Records —
......
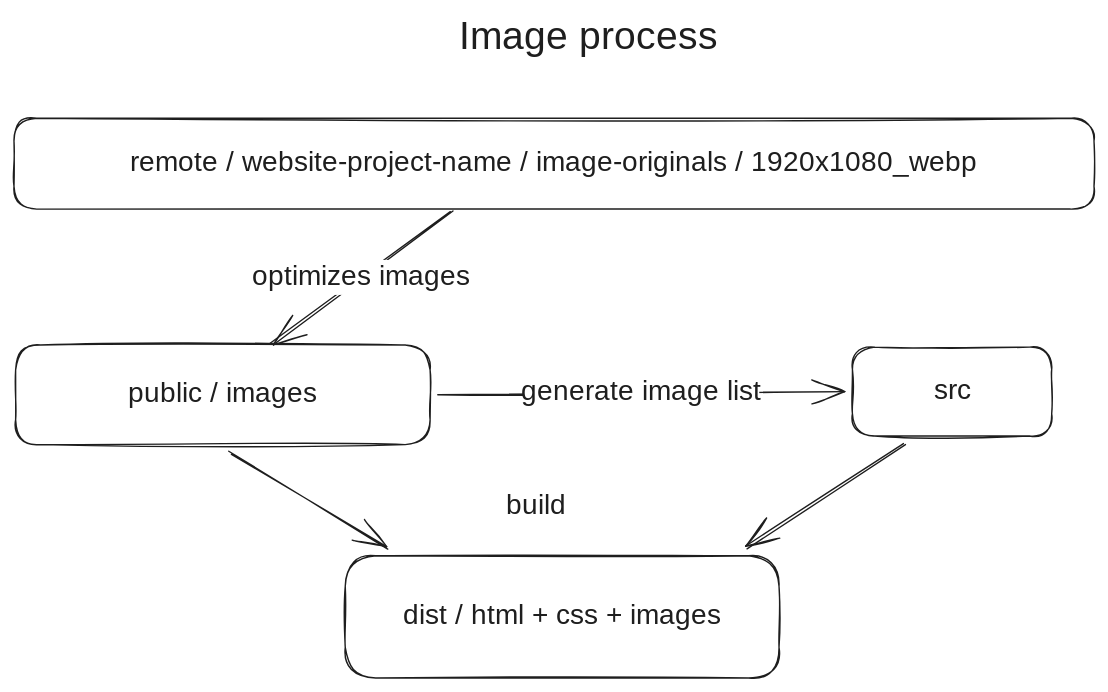
The Excalidraw diagram docs/arch/process_image_v1.excalidraw.svg in david1gp/optimize-images-web, before a commit. Source tidied: one line per element, renumbered; positions are measured from the earlier drawing's top-left corner, leaving out a move shared by most shapes.
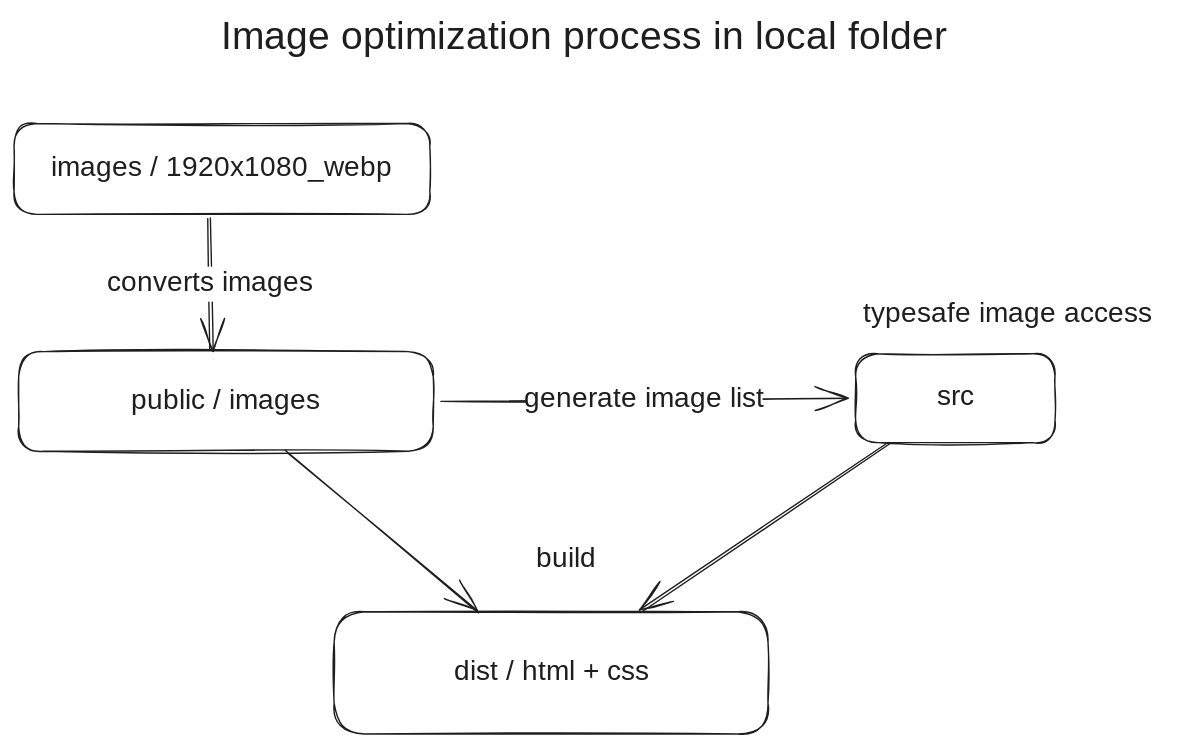
The same file after the commit.

Commit message:
feat(process): add process pipeline, syncing to/from remote with caching headers

Change to the diagram source:
```diff
@@ -1,16 +1,17 @@
-{"id": 0, "type": "text", "text": "Image process", "strokeColor": "#1e1e1e", "strokeWidth": 1, "roughness": 1, "fontSize": 28, "fontFamily": 5, "x": 318, "y": 0, "width": 195, "height": 35}
+{"id": 0, "type": "text", "text": "Image optimization process in local folder", "strokeColor": "#1e1e1e", "strokeWidth": 1, "roughness": 1, "fontSize": 28, "fontFamily": 5, "x": 146, "y": -5, "width": 567, "height": 35}
 {"id": 1, "type": "rectangle", "strokeColor": "#1e1e1e", "strokeWidth": 1, "roughness": 1, "round": true, "x": 599, "y": 238, "width": 142, "height": 63}
 {"id": 2, "type": "text", "text": "src", "strokeColor": "#1e1e1e", "strokeWidth": 1, "roughness": 1, "fontSize": 20, "fontFamily": 5, "textAlign": "center", "verticalAlign": "middle", "inside": 1, "x": 658, "y": 257, "width": 24, "height": 25}
-{"id": 3, "type": "rectangle", "strokeColor": "#1e1e1e", "strokeWidth": 1, "roughness": 1, "round": true, "x": 237, "y": 387, "width": 310, "height": 87}
+{"id": 3, "type": "rectangle", "strokeColor": "#1e1e1e", "strokeWidth": 1, "roughness": 1, "round": true, "x": 227, "y": 422, "width": 310, "height": 87}
-{"id": 4, "type": "text", "text": "dist / html + css + images", "strokeColor": "#1e1e1e", "strokeWidth": 1, "roughness": 1, "fontSize": 20, "fontFamily": 5, "textAlign": "center", "verticalAlign": "middle", "inside": 3, "x": 277, "y": 418, "width": 229, "height": 25}
+{"id": 4, "type": "text", "text": "dist / html + css", "strokeColor": "#1e1e1e", "strokeWidth": 1, "roughness": 1, "fontSize": 20, "fontFamily": 5, "textAlign": "center", "verticalAlign": "middle", "inside": 3, "x": 299, "y": 453, "width": 165, "height": 25}
-{"id": 5, "type": "arrow", "strokeColor": "#1e1e1e", "strokeWidth": 1, "roughness": 1, "endArrowhead": "arrow", "round": true, "from": 1, "to": 3, "x": 637, "y": 307, "width": 113, "height": 75, "points": [[0, 0], [-113, 75]]}
+{"id": 5, "type": "arrow", "strokeColor": "#1e1e1e", "strokeWidth": 1, "roughness": 1, "endArrowhead": "arrow", "round": true, "from": 1, "to": 3, "x": 624, "y": 301, "width": 178, "height": 121, "points": [[0, 0], [-178, 121]]}
-{"id": 6, "type": "rectangle", "strokeColor": "#1e1e1e", "strokeWidth": 1, "roughness": 1, "round": true, "x": 0, "y": 74, "width": 772, "height": 65}
+{"id": 6, "type": "rectangle", "strokeColor": "#1e1e1e", "strokeWidth": 1, "roughness": 1, "round": true, "x": -2, "y": 74, "width": 297, "height": 65}
-{"id": 7, "type": "text", "text": "remote / website-project-name / image-originals / 1920x1080_webp", "strokeColor": "#1e1e1e", "strokeWidth": 1, "roughness": 1, "fontSize": 20, "fontFamily": 5, "textAlign": "center", "verticalAlign": "middle", "inside": 6, "x": 57, "y": 94, "width": 658, "height": 25}
+{"id": 7, "type": "text", "text": "images / 1920x1080_webp", "strokeColor": "#1e1e1e", "strokeWidth": 1, "roughness": 1, "fontSize": 20, "fontFamily": 5, "textAlign": "center", "verticalAlign": "middle", "inside": 6, "x": 18, "y": 93, "width": 257, "height": 25}
-{"id": 8, "type": "arrow", "strokeColor": "#1e1e1e", "strokeWidth": 1, "roughness": 1, "endArrowhead": "arrow", "round": true, "from": 6, "to": 10, "x": 312, "y": 140, "width": 129, "height": 96, "points": [[0, 0], [-129, 96]]}
+{"id": 8, "type": "arrow", "strokeColor": "#1e1e1e", "strokeWidth": 1, "roughness": 1, "endArrowhead": "arrow", "round": true, "from": 6, "to": 10, "x": 137, "y": 140, "width": 1, "height": 96, "points": [[0, 0], [1, 96]]}
-{"id": 9, "type": "text", "text": "optimizes images", "strokeColor": "#1e1e1e", "strokeWidth": 1, "roughness": 1, "fontSize": 20, "fontFamily": 5, "textAlign": "center", "verticalAlign": "middle", "inside": 8, "x": 73, "y": 164, "width": 160, "height": 25}
+{"id": 9, "type": "text", "text": "converts images", "strokeColor": "#1e1e1e", "strokeWidth": 1, "roughness": 1, "fontSize": 20, "fontFamily": 5, "textAlign": "center", "verticalAlign": "middle", "inside": 8, "x": 171, "y": 176, "width": 155, "height": 25}
 {"id": 10, "type": "rectangle", "strokeColor": "#1e1e1e", "strokeWidth": 1, "roughness": 1, "round": true, "x": 1, "y": 236, "width": 296, "height": 71}
 {"id": 11, "type": "text", "text": "public / images", "strokeColor": "#1e1e1e", "strokeWidth": 1, "roughness": 1, "fontSize": 20, "fontFamily": 5, "textAlign": "center", "verticalAlign": "middle", "inside": 10, "x": 81, "y": 260, "width": 135, "height": 25}
-{"id": 12, "type": "arrow", "strokeColor": "#1e1e1e", "strokeWidth": 1, "roughness": 1, "endArrowhead": "arrow", "round": true, "from": 10, "to": 3, "x": 154, "y": 313, "width": 113, "height": 68, "points": [[0, 0], [113, 68]]}
+{"id": 12, "type": "arrow", "strokeColor": "#1e1e1e", "strokeWidth": 1, "roughness": 1, "endArrowhead": "arrow", "round": true, "from": 10, "to": 3, "x": 192, "y": 308, "width": 137, "height": 115, "points": [[0, 0], [137, 115]]}
-{"id": 13, "type": "text", "text": "build", "strokeColor": "#1e1e1e", "strokeWidth": 1, "roughness": 1, "fontSize": 20, "fontFamily": 5, "x": 352, "y": 340, "width": 44, "height": 25}
+{"id": 13, "type": "text", "text": "build", "strokeColor": "#1e1e1e", "strokeWidth": 1, "roughness": 1, "fontSize": 20, "fontFamily": 5, "x": 371, "y": 373, "width": 44, "height": 25}
 {"id": 14, "type": "arrow", "strokeColor": "#1e1e1e", "strokeWidth": 1, "roughness": 1, "endArrowhead": "arrow", "from": 10, "to": 1, "x": 303, "y": 272, "width": 291, "height": 2, "points": [[0, 0], [291, -2]]}
 {"id": 15, "type": "text", "text": "generate image list", "strokeColor": "#1e1e1e", "strokeWidth": 1, "roughness": 1, "fontSize": 20, "fontFamily": 5, "textAlign": "center", "verticalAlign": "middle", "inside": 14, "x": 364, "y": 258, "width": 169, "height": 25}
+{"id": 16, "type": "text", "text": "typesafe image access ", "strokeColor": "#1e1e1e", "strokeWidth": 2, "roughness": 1, "fontSize": 20, "fontFamily": 5, "x": 604, "y": 198, "width": 226, "height": 25}
```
......
Exercise — Leaving every picture aside, repeat the listing exactly.

Output of the task —
The Excalidraw diagram docs/arch/process_image_v1.excalidraw.svg in david1gp/optimize-images-web, before a commit. Source tidied: one line per element, renumbered; positions are measured from the earlier drawing's top-left corner, leaving out a move shared by most shapes.
The same file after the commit.

Commit message:
feat(process): add process pipeline, syncing to/from remote with caching headers

Change to the diagram source:
```diff
@@ -1,16 +1,17 @@
-{"id": 0, "type": "text", "text": "Image process", "strokeColor": "#1e1e1e", "strokeWidth": 1, "roughness": 1, "fontSize": 28, "fontFamily": 5, "x": 318, "y": 0, "width": 195, "height": 35}
+{"id": 0, "type": "text", "text": "Image optimization process in local folder", "strokeColor": "#1e1e1e", "strokeWidth": 1, "roughness": 1, "fontSize": 28, "fontFamily": 5, "x": 146, "y": -5, "width": 567, "height": 35}
 {"id": 1, "type": "rectangle", "strokeColor": "#1e1e1e", "strokeWidth": 1, "roughness": 1, "round": true, "x": 599, "y": 238, "width": 142, "height": 63}
 {"id": 2, "type": "text", "text": "src", "strokeColor": "#1e1e1e", "strokeWidth": 1, "roughness": 1, "fontSize": 20, "fontFamily": 5, "textAlign": "center", "verticalAlign": "middle", "inside": 1, "x": 658, "y": 257, "width": 24, "height": 25}
-{"id": 3, "type": "rectangle", "strokeColor": "#1e1e1e", "strokeWidth": 1, "roughness": 1, "round": true, "x": 237, "y": 387, "width": 310, "height": 87}
+{"id": 3, "type": "rectangle", "strokeColor": "#1e1e1e", "strokeWidth": 1, "roughness": 1, "round": true, "x": 227, "y": 422, "width": 310, "height": 87}
-{"id": 4, "type": "text", "text": "dist / html + css + images", "strokeColor": "#1e1e1e", "strokeWidth": 1, "roughness": 1, "fontSize": 20, "fontFamily": 5, "textAlign": "center", "verticalAlign": "middle", "inside": 3, "x": 277, "y": 418, "width": 229, "height": 25}
+{"id": 4, "type": "text", "text": "dist / html + css", "strokeColor": "#1e1e1e", "strokeWidth": 1, "roughness": 1, "fontSize": 20, "fontFamily": 5, "textAlign": "center", "verticalAlign": "middle", "inside": 3, "x": 299, "y": 453, "width": 165, "height": 25}
-{"id": 5, "type": "arrow", "strokeColor": "#1e1e1e", "strokeWidth": 1, "roughness": 1, "endArrowhead": "arrow", "round": true, "from": 1, "to": 3, "x": 637, "y": 307, "width": 113, "height": 75, "points": [[0, 0], [-113, 75]]}
+{"id": 5, "type": "arrow", "strokeColor": "#1e1e1e", "strokeWidth": 1, "roughness": 1, "endArrowhead": "arrow", "round": true, "from": 1, "to": 3, "x": 624, "y": 301, "width": 178, "height": 121, "points": [[0, 0], [-178, 121]]}
-{"id": 6, "type": "rectangle", "strokeColor": "#1e1e1e", "strokeWidth": 1, "roughness": 1, "round": true, "x": 0, "y": 74, "width": 772, "height": 65}
+{"id": 6, "type": "rectangle", "strokeColor": "#1e1e1e", "strokeWidth": 1, "roughness": 1, "round": true, "x": -2, "y": 74, "width": 297, "height": 65}
-{"id": 7, "type": "text", "text": "remote / website-project-name / image-originals / 1920x1080_webp", "strokeColor": "#1e1e1e", "strokeWidth": 1, "roughness": 1, "fontSize": 20, "fontFamily": 5, "textAlign": "center", "verticalAlign": "middle", "inside": 6, "x": 57, "y": 94, "width": 658, "height": 25}
+{"id": 7, "type": "text", "text": "images / 1920x1080_webp", "strokeColor": "#1e1e1e", "strokeWidth": 1, "roughness": 1, "fontSize": 20, "fontFamily": 5, "textAlign": "center", "verticalAlign": "middle", "inside": 6, "x": 18, "y": 93, "width": 257, "height": 25}
-{"id": 8, "type": "arrow", "strokeColor": "#1e1e1e", "strokeWidth": 1, "roughness": 1, "endArrowhead": "arrow", "round": true, "from": 6, "to": 10, "x": 312, "y": 140, "width": 129, "height": 96, "points": [[0, 0], [-129, 96]]}
+{"id": 8, "type": "arrow", "strokeColor": "#1e1e1e", "strokeWidth": 1, "roughness": 1, "endArrowhead": "arrow", "round": true, "from": 6, "to": 10, "x": 137, "y": 140, "width": 1, "height": 96, "points": [[0, 0], [1, 96]]}
-{"id": 9, "type": "text", "text": "optimizes images", "strokeColor": "#1e1e1e", "strokeWidth": 1, "roughness": 1, "fontSize": 20, "fontFamily": 5, "textAlign": "center", "verticalAlign": "middle", "inside": 8, "x": 73, "y": 164, "width": 160, "height": 25}
+{"id": 9, "type": "text", "text": "converts images", "strokeColor": "#1e1e1e", "strokeWidth": 1, "roughness": 1, "fontSize": 20, "fontFamily": 5, "textAlign": "center", "verticalAlign": "middle", "inside": 8, "x": 171, "y": 176, "width": 155, "height": 25}
 {"id": 10, "type": "rectangle", "strokeColor": "#1e1e1e", "strokeWidth": 1, "roughness": 1, "round": true, "x": 1, "y": 236, "width": 296, "height": 71}
 {"id": 11, "type": "text", "text": "public / images", "strokeColor": "#1e1e1e", "strokeWidth": 1, "roughness": 1, "fontSize": 20, "fontFamily": 5, "textAlign": "center", "verticalAlign": "middle", "inside": 10, "x": 81, "y": 260, "width": 135, "height": 25}
-{"id": 12, "type": "arrow", "strokeColor": "#1e1e1e", "strokeWidth": 1, "roughness": 1, "endArrowhead": "arrow", "round": true, "from": 10, "to": 3, "x": 154, "y": 313, "width": 113, "height": 68, "points": [[0, 0], [113, 68]]}
+{"id": 12, "type": "arrow", "strokeColor": "#1e1e1e", "strokeWidth": 1, "roughness": 1, "endArrowhead": "arrow", "round": true, "from": 10, "to": 3, "x": 192, "y": 308, "width": 137, "height": 115, "points": [[0, 0], [137, 115]]}
-{"id": 13, "type": "text", "text": "build", "strokeColor": "#1e1e1e", "strokeWidth": 1, "roughness": 1, "fontSize": 20, "fontFamily": 5, "x": 352, "y": 340, "width": 44, "height": 25}
+{"id": 13, "type": "text", "text": "build", "strokeColor": "#1e1e1e", "strokeWidth": 1, "roughness": 1, "fontSize": 20, "fontFamily": 5, "x": 371, "y": 373, "width": 44, "height": 25}
 {"id": 14, "type": "arrow", "strokeColor": "#1e1e1e", "strokeWidth": 1, "roughness": 1, "endArrowhead": "arrow", "from": 10, "to": 1, "x": 303, "y": 272, "width": 291, "height": 2, "points": [[0, 0], [291, -2]]}
 {"id": 15, "type": "text", "text": "generate image list", "strokeColor": "#1e1e1e", "strokeWidth": 1, "roughness": 1, "fontSize": 20, "fontFamily": 5, "textAlign": "center", "verticalAlign": "middle", "inside": 14, "x": 364, "y": 258, "width": 169, "height": 25}
+{"id": 16, "type": "text", "text": "typesafe image access ", "strokeColor": "#1e1e1e", "strokeWidth": 2, "roughness": 1, "fontSize": 20, "fontFamily": 5, "x": 604, "y": 198, "width": 226, "height": 25}
```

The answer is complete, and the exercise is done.